directors of CIMMYT's new Research Programs. However, the research infrastructure at
CIMMYT is highly variable and has been often been neglected during the ongoing financial
crisis. Considerable investment will be required to bring it up to the level expected of an
international research institute in a number of areas (Chapters 5 and 6).

The internal and external quality assurance procedures at CIMMYT appear to be operating
well except in two areas. One is the evaluation of staff performance which the staff, but

perhaps not management, thought was inadequate. The other was the very limited use by
the Center of CCER's to monitor the quality of science of its Programs.

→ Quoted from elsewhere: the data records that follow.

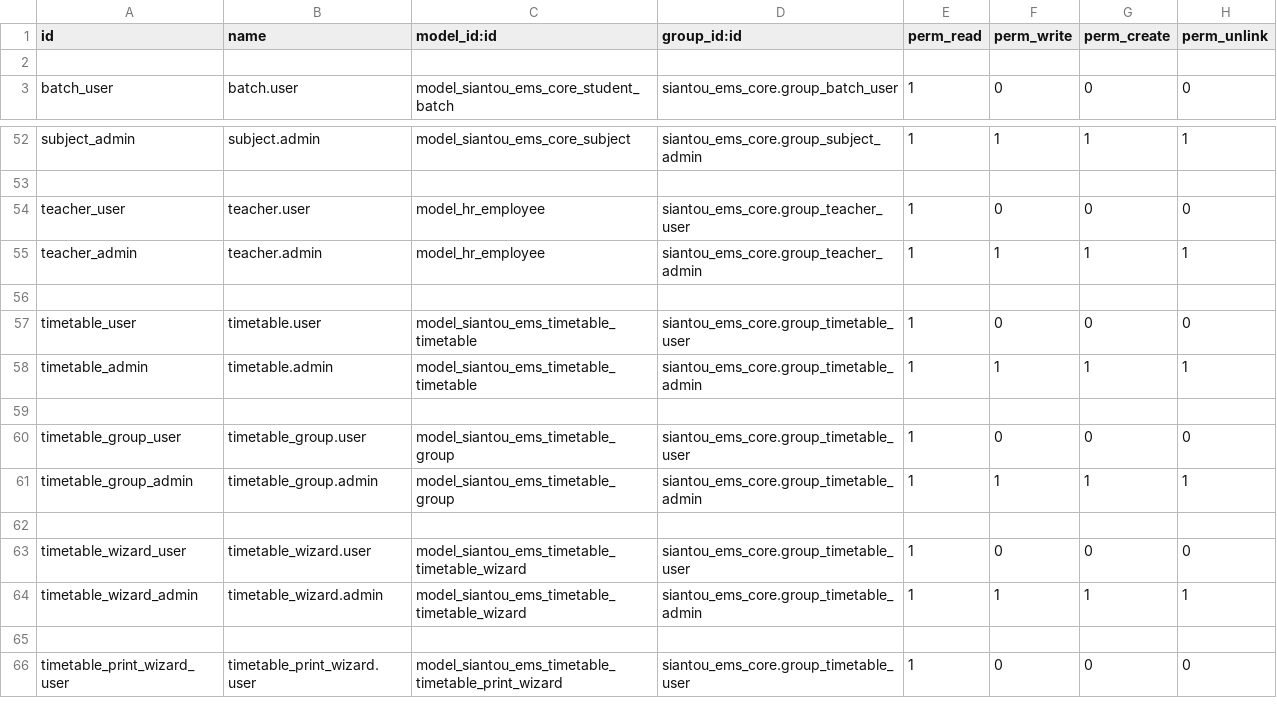
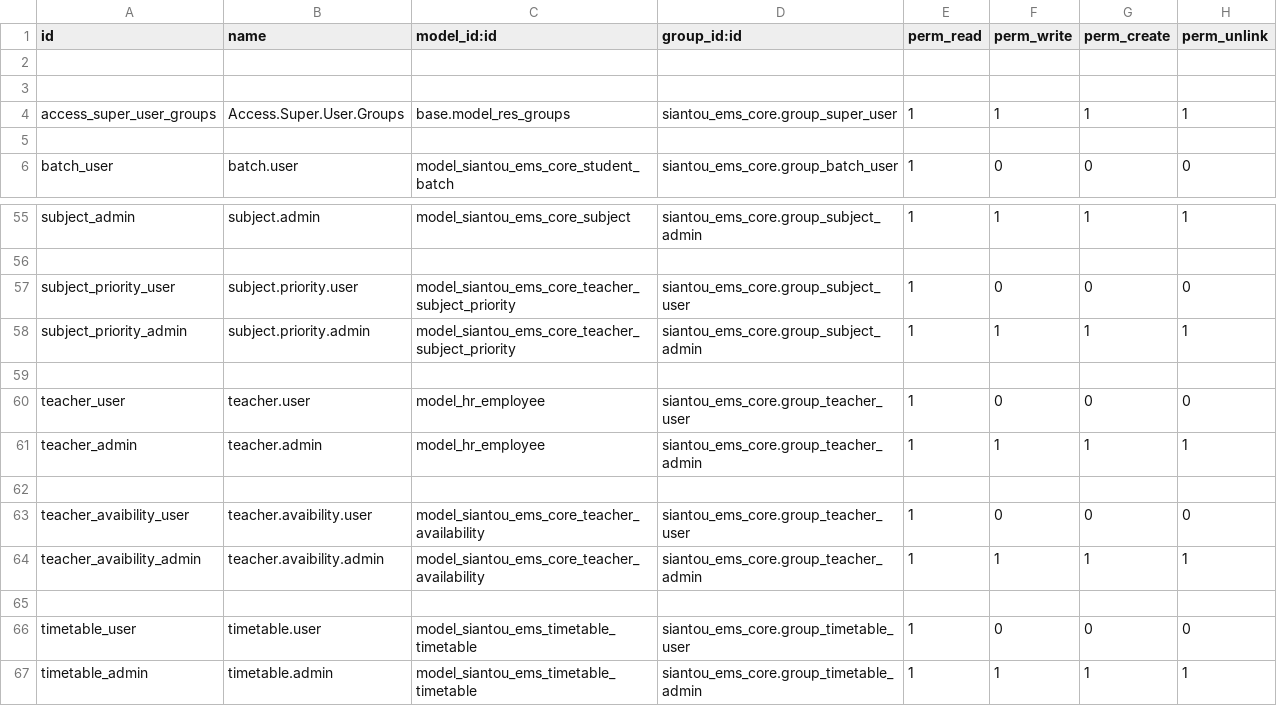
Before and after one commit to gaelfokou/odoo, a CSV file: modules/siantou_ems_core/security/ir.model.access.csv, drawn as a sheet; only a part is shown, gaps mark what is left out; the shorter side is filled out with more unchanged rows.

```diff
--- a/modules/siantou_ems_core/security/ir.model.access.csv
+++ b/modules/siantou_ems_core/security/ir.model.access.csv
@@ -2,2 +2,5 @@ id,name,model_id:id,group_id:id,perm_read,perm_write,perm_create,perm_unlink
 
+
+access_super_user_groups,Access.Super.User.Groups,base.model_res_groups,siantou_ems_core.group_super_user,1,1,1,1
+
 batch_user,batch.user,model_siantou_ems_core_student_batch,siantou_ems_core.group_batch_user,1,0,0,0
@@ -53,4 +56,10 @@ subject_admin,subject.admin,model_siantou_ems_core_subject,siantou_ems_core.grou
 
+subject_priority_user,subject.priority.user,model_siantou_ems_core_teacher_subject_priority,siantou_ems_core.group_subject_user,1,0,0,0
+subject_priority_admin,subject.priority.admin,model_siantou_ems_core_teacher_subject_priority,siantou_ems_core.group_subject_admin,1,1,1,1
+
 teacher_user,teacher.user,model_hr_employee,siantou_ems_core.group_teacher_user,1,0,0,0
 teacher_admin,teacher.admin,model_hr_employee,siantou_ems_core.group_teacher_admin,1,1,1,1
+
+teacher_avaibility_user,teacher.avaibility.user,model_siantou_ems_core_teacher_availability,siantou_ems_core.group_teacher_user,1,0,0,0
+teacher_avaibility_admin,teacher.avaibility.admin,model_siantou_ems_core_teacher_availability,siantou_ems_core.group_teacher_admin,1,1,1,1
 
```
Also changed, not shown: 7 other files.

In an attempt to assess the overall quality of science in the Center, the Panel compared the
record of publications in refereed international journals of CIMMYT scientists against the
record of scientists in IRRI. Overall IRRI staff published more papers than CIMMYT staff,
with a greater proportion of staff at CIMMYT producing less than one paper per year than
the staff at IRRI. While publications in refereed journals are only one indicator of science
quality, it is widely used internationally, and would be a useful way for CIMMYT to show
improvement in the future.

Implementation of the New Program Structure

CIMMYT is in the process of implementing its new program structure based on a matrix of 2
global and 4 ecoregional Research Programs, which deliver outputs and impacts, and 5
Disciplinary Groups, which ensure continuing scientific excellence. While major steps have
been taken by CIMMYT in implementing its new program structure, there are still
outstanding issues which if left unresolved may cause significant problems in the future.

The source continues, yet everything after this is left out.